|Semester Exam||3 Hours Outcomes assessed: 1, 2, 3, 4, 5 ||70%|
|Semester Assessment|| Practical write-up Outcomes assessed: 1, 2, 3, 4, 5 ||30%|
On completion of the module students should be able to:
describe the major anatomical structures that comprise the head, the locomotory, cardiovascular and respiratory systems of the
horse in gross and histological detail
appreciate the functional aspects of the gross and histological anatomy associated with each of the systems and how they
interact and complement each other''s performance
understand how the horse''s anatomy adapts to various physical stresses and the time courses involved in repair
appreciate the specific anatomical limitations and weaknesses applying this knowledge to the selection of animals for different
activities and the design of training regimes
understand how the process of natural evolution and human selection has shaped the modern-day horse.
This module will be presented as a lecture course with two dissections and one live horse practical, which complement the lecture material. Content: Classification and evolution of the equid. Examination of the evolution of the skeletal structure of the head, cardiovascular, respiratory and locomotory systems. Skeletal anatomy, muscle structure, and function specifically related to movement.

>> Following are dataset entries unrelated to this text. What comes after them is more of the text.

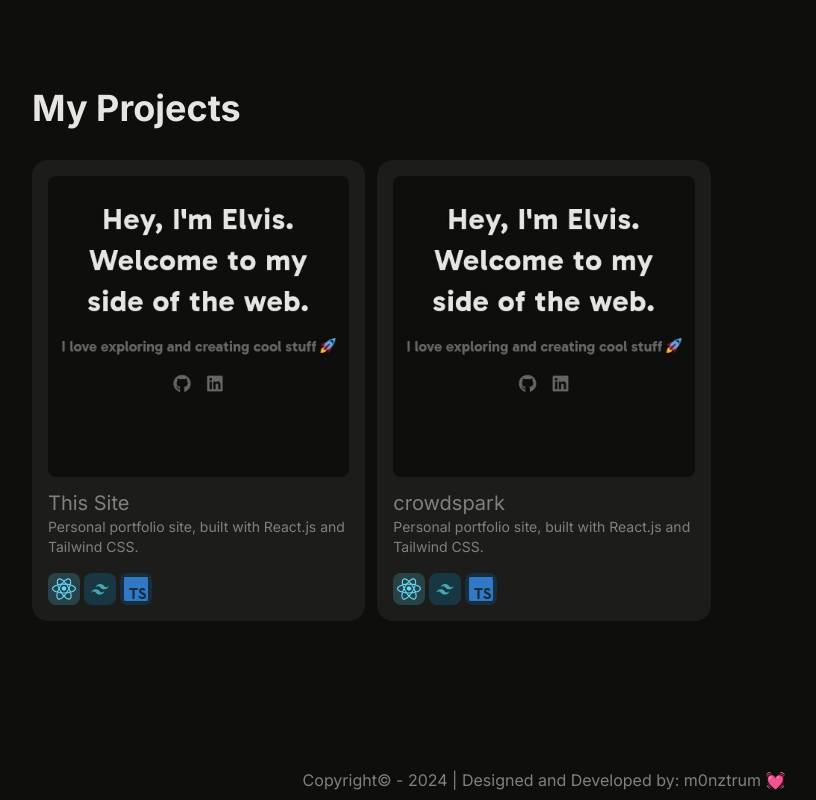
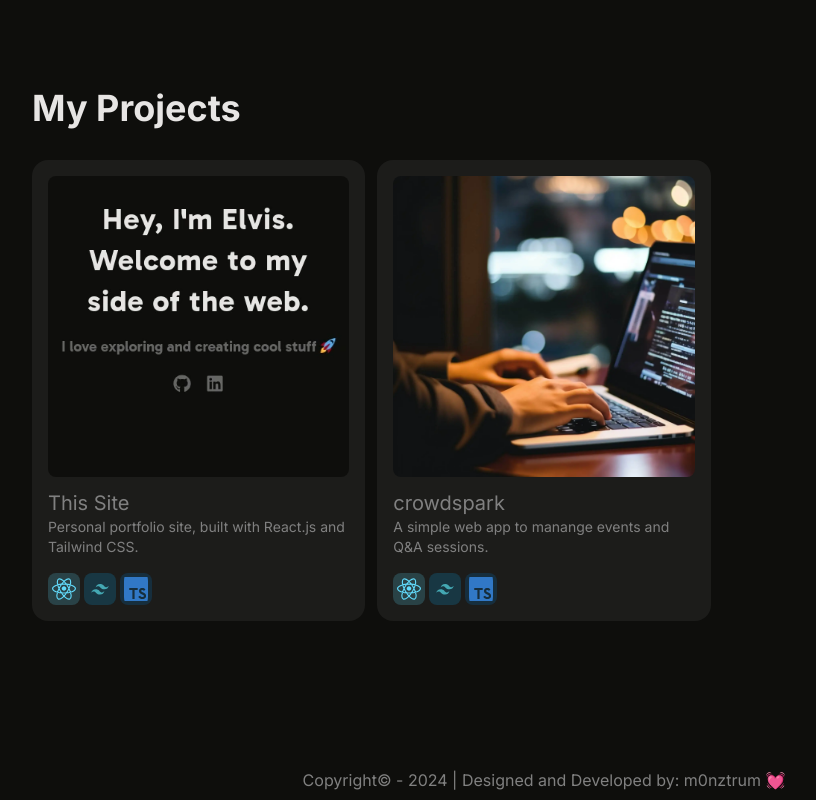
Before and after one commit to m0nztrum/portfolio, a React (Vite) app: page / in a window 1280 px wide. Shown: the part 1328-2128 px from the top of the page, without its empty margins (96-912 px from the left). Built offline with nearby package versions, Linux system fonts and the light colour scheme.

Commit message:
projects resource

```diff
--- a/src/data/projects.ts
+++ b/src/data/projects.ts
@@ -24,10 +24,10 @@ export const projects = [
     {
         id: 2,
         title: 'crowdspark',
-        description: 'Personal portfolio site, built with React.js and Tailwind CSS.',
-        imageUrl: 'images/projects/portfolio.webp',
+        description: 'A simple web app to manange events and Q&A sessions.',
+        imageUrl: 'images/projects/wip.webp',
         projectLink: '',
-        codeLink: 'https://github.com/m0nztrum/portfolio',
+        codeLink: 'https://github.com/m0nztrum/crowdspark',
         techStack: ['React', 'Tailwind'],
         tags: [
             { icon: 'images/techIcons/react.svg', tagName: 'React', tagColor: 'bg-[#61DAFB]/20' },
```
Also changed, not shown: public/images/projects/wip.webp (added).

This module aims to provide the student with a detailed understanding of the structures and functions of the head, the locomotory, cardiovascular and respiratory systems of the horse. This will be developed into an awareness of how the anatomy of the horse withstands physical strain, recognition of early signs of excessive stress and the structural limitations to performance. Gait analysis techniques will be covered, with the application of these for the selection of suitable animals for different activities. A basic coverage of equine evolution will be included. The knowledge gained in this module will form the basis of understanding for much of the veterinary science module delivered later in the scheme.
.1 Independent project work
This will be developed by the assignment
.2 IT and information handling
To complete the written assignment students will have to obtain information from a variety of sources including books and web sites. This will involve the use of IT to compile the finished report as well as retrieve relevant information (e.g. Voyager).
.4 Writing in an academic context
Students will be required to present information precisely and concisely in a clear and informative manner. The assignment will require all source material to be fully referenced.
Students will have to manage their own time in developing their assignment.
.8 Group activity
Students will have to manage themselves individually and as a group to collate various pieces of information during the dissection practicals.
Burkitt H G, Young B and Heath J W (1993) Wheater's functional histology
3rd. Churchill Livingston
Pollitt C C (1995) Colour atlas of the horse's foot
Ashdown, R D (1987) Colour Alas of Veterinary Medicine Vol 2
Frandson, R D (1981) Anatomy and Physiology of Farm Animals
Lea & Febiger
Goody, P C (1983) Horse Anatomy. A Pictorial Approach to Equine Structure
J A Allen
Smyth, R H and Goody, P C (1975) The Horse Structure and Movement
J A Allen & Co Ltd
Pratt & O'Connor (1983) Remarks on Gait Analysis
Eq Ex Phys. Ed Snow Persson & Rose
Eisemann, V; Alberdi, M T; De Guili, C; and Stesche, U (1981)
Dyce, K M, Sack, W O and Wensing, C J G (1996) Textbook of veterinary anatomy
2nd. W B Saunders
This module is at CQFW Level 7